Buried in the coverage of last week’s federal court case which struck down a ban on corporate campaign contributions is the role Hillary Clinton played in the story. While the NY Times news story didn’t mention her, a subsequent editorial did:
“Judge Cacheris’s ruling struck down part of an indictment accusing two businessmen of illegally reimbursing employees for their donations to Hillary Clinton’s campaigns for president and the Senate. They are charged with paying more than $180,000 to 43 fake donors in an effort to evade donation limits. Most of the indictment still stands, with a trial scheduled in July.”
Politico expanded on the story:

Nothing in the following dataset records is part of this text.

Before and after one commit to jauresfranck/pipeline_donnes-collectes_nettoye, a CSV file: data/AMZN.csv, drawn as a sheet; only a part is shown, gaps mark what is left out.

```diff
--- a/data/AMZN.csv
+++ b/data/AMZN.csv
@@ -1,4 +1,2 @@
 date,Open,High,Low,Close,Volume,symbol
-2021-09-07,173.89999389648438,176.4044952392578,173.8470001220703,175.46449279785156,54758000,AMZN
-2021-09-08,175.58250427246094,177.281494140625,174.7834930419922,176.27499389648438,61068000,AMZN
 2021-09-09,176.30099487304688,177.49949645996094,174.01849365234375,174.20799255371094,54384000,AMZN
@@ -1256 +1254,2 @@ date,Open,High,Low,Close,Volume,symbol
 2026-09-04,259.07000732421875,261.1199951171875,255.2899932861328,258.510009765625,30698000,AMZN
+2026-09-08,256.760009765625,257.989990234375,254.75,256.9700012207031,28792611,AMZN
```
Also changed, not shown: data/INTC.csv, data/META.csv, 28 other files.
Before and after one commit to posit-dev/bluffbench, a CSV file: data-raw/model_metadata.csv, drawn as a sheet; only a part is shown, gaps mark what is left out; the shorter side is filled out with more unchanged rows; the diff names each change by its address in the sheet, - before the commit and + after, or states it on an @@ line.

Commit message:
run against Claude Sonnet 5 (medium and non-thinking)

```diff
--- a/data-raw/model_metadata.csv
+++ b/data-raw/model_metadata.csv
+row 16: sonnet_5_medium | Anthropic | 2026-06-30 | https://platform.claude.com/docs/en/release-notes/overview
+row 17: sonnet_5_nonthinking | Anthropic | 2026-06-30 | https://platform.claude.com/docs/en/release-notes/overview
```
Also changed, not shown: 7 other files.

“The ruling came in a criminal case brought by the U.S. government against two men – William Danielczyk, Jr. and Eugene Biagi – alleging they skirted campaign contribution limits by reimbursing their employees for $186,600 in contributions to Hillary Clinton’s campaigns for Senate in 2006 and president in 2008. The two men were charged with two counts of reimbursing contributions, as well as conspiracy, obstruction of justice and using corporate funds to reimburse contributions. Cacheris dismissed one of the seven counts, and also ruled the ban on corporate giving unconstitutional.”
The handling of campaign contributions has been a consistent part of the Clinton saga and one that has been consistently played down by the conventional media.